The Aesthetics of Information
Feb. 6- 20, 2014
A Selection of Contributions and Exhibits
A small sampling of some of the contributions and exhibits. Video and audio contributions are linked below: a playful array of visualizations, translations, interpretations and manipulations of information.
by Gabriel Cira
Received Piece: Photograph
If every grain of a photograph wouldn’t not occlude every other that it’s not, then, without definition, every other as defined by the not, not the “not,” wouldn’t matter if it didn’t, which it wouldn’t.
"A Taxonomy of Transitions"
by Bill Rankin
Format: Digital Image
How would we understand cities differently if we rejected the idea of neighborhoods as coherent, homogeneous areas with well-defined boundaries? This map offers an alternative to the typical depiction of cartographic statistics: instead of shading large areas using solid colors, here Census data is represented with thousands of tiny dots. These dots reveal a wide variety of spatial transitions and give a more nuanced understanding of urban segregation. Some transitions are indeed quite sharp – shockingly so! – but others are much more blurry. There are also large gaps and areas of genuine diversity. By drawing the city in a new way, can we change the city in new ways, too?
"Visualizing External Contacts in the World of Homer"

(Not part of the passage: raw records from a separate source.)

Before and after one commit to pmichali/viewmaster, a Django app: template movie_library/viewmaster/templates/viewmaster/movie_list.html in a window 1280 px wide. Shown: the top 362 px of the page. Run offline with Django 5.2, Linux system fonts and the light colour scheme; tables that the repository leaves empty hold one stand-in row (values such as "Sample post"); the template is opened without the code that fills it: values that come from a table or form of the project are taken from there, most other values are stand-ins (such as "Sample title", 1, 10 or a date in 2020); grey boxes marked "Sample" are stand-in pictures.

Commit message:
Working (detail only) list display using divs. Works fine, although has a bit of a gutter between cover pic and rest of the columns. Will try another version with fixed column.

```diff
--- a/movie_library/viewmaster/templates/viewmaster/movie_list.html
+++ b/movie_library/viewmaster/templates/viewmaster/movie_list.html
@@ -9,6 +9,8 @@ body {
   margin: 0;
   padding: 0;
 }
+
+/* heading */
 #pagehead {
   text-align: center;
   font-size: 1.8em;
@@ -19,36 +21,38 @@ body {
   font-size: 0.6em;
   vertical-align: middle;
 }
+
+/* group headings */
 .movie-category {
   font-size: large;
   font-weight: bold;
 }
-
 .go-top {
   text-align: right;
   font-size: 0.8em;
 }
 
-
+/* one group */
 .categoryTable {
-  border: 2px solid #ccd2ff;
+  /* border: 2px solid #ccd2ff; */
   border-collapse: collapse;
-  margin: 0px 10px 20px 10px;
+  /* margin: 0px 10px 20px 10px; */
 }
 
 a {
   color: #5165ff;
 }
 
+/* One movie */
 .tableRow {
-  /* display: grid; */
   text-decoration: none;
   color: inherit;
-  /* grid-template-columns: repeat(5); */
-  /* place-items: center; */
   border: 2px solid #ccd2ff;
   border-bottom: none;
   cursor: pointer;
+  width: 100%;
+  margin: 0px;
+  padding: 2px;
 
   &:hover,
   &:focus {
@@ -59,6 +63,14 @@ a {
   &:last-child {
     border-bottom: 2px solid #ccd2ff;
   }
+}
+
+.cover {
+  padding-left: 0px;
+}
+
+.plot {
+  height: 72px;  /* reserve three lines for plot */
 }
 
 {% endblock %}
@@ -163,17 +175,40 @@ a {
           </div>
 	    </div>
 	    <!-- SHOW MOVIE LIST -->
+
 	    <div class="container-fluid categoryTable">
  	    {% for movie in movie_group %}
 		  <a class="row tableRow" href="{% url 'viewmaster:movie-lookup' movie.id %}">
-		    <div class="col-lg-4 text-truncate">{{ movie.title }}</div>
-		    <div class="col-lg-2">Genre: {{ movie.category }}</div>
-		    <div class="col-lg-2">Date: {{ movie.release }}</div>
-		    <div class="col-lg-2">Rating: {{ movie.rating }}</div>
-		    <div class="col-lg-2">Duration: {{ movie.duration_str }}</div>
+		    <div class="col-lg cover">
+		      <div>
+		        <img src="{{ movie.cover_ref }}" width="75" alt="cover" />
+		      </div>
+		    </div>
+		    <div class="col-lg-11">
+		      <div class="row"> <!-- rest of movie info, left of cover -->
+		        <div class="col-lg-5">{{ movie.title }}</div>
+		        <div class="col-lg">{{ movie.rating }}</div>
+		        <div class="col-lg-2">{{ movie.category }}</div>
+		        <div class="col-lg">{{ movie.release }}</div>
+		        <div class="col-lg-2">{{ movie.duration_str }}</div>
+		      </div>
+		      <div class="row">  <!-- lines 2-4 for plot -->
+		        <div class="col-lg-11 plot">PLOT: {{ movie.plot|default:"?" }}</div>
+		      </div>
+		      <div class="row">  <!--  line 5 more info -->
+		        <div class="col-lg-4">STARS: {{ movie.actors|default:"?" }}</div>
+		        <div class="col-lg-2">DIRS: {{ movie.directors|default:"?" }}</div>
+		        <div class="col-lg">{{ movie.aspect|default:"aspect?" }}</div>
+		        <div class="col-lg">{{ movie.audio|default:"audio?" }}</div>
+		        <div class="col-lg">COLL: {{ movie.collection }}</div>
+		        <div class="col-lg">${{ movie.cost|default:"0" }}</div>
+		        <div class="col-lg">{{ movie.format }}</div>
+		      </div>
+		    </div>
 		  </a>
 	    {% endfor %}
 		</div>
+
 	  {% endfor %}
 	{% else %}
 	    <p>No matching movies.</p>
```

by Joanna Smith
Received Piece: Homer's Iliad and Odyssey
These two word clouds compare external contacts in Homer’s Iliad (top) and Odyssey (bottom). Shown are countries, cities, and personal names in geographically situated places outside the world inhabited by the epics’ protagonists. The original Greek words with no spelling changes appear alphabetically and horizontally, clustering terms clearly such as those related to Egypt, most frequently cited as Αἰγύπτῳ. Some colors reference key descriptors, such as golden Aphrodite (Ἀφροδίτη), Phoenician (Φοίνικες) purple, and the greenish tinge of weathered copper from Cyprus (Κύπρον). The Iliad’s limited external contacts and focus on personalities contrasts with the Odyssey’s greater frequency of distant places.

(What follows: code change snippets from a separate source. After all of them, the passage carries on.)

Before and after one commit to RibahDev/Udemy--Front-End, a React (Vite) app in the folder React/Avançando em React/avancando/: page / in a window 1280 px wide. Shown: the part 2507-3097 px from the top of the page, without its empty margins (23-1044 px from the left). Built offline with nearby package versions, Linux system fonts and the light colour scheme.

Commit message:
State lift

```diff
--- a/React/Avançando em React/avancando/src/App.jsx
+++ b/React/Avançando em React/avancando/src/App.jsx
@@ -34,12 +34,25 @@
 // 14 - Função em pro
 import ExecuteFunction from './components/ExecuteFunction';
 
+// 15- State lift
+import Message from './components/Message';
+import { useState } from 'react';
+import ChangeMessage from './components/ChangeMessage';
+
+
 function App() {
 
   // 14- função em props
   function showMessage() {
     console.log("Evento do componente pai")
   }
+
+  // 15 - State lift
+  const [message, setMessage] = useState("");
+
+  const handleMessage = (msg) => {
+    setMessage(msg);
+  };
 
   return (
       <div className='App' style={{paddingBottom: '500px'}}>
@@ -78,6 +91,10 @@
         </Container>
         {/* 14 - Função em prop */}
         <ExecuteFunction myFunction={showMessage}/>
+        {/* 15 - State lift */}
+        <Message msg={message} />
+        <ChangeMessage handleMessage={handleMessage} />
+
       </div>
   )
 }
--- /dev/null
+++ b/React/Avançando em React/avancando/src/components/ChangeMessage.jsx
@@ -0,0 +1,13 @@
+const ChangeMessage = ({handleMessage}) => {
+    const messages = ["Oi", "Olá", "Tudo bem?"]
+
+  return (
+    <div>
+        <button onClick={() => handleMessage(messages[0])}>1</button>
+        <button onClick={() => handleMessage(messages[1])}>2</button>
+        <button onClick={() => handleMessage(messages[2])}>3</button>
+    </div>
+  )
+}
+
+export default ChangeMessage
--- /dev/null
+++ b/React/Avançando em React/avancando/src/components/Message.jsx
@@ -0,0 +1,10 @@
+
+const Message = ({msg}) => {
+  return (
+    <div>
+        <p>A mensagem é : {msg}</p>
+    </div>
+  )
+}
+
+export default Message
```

"Measuring Untimely Style"
by Emily Vailiauskas
Received Object: “Not mine own fears, nor the prophetic soul” (Text)
Stylometric analysis aims to date a text based on unusual diction that it shares with other texts in an author's corpus. This method tells us which words tend to appear early or late in an author's career, but it doesn't tell us whether these words were timely or untimely in relation to a larger literary culture. My work on Shakespeare deals with outmodedness, so I used the Google Ngram Viewer to determine how a sonnet that addresses this theme uses fashionable and unfashionable diction.
Symposium and Exhibition Program
THURSDAY, FEBRUARY 6, AT 5 PM: SCHOOL OF ARCHITECTURE
An opening reception (featuring an exhibit of experiments in the aesthetics of information; see below) will be held in the School of Architecture. All are welcome.
- One: the pool. Submit an object (broadly-defined: a text, an image, a piece of music or sound file, an artifact), something you are interested in, maybe working on. Another participant will take that object as his or her own, mining it for information, and deciding how that information might be represented most effectively, charismatically, beautifully, etc. By submitting an object, you incur the obligation to perform an information-extraction of your own on the object of another. (We will arrange a marketplace of sorts, to organize this exchange.)
- Two: the bathtub. In the second model, you choose the object, you render it as information, and you represent that information in a new form. Less chancy than option one, but also less chancy. (It does have the advantage of allowing you to experiment on work you might well want to continue; a good choice if you want to try making something for yourself that you might just use later on.)
We have prepared a page of digital resources for the use of participants, including a great plenty of tools for the extraction and representation of data. (Thanks to Ben Johnston of the Humanities Resource Center.) Please explore and experiment.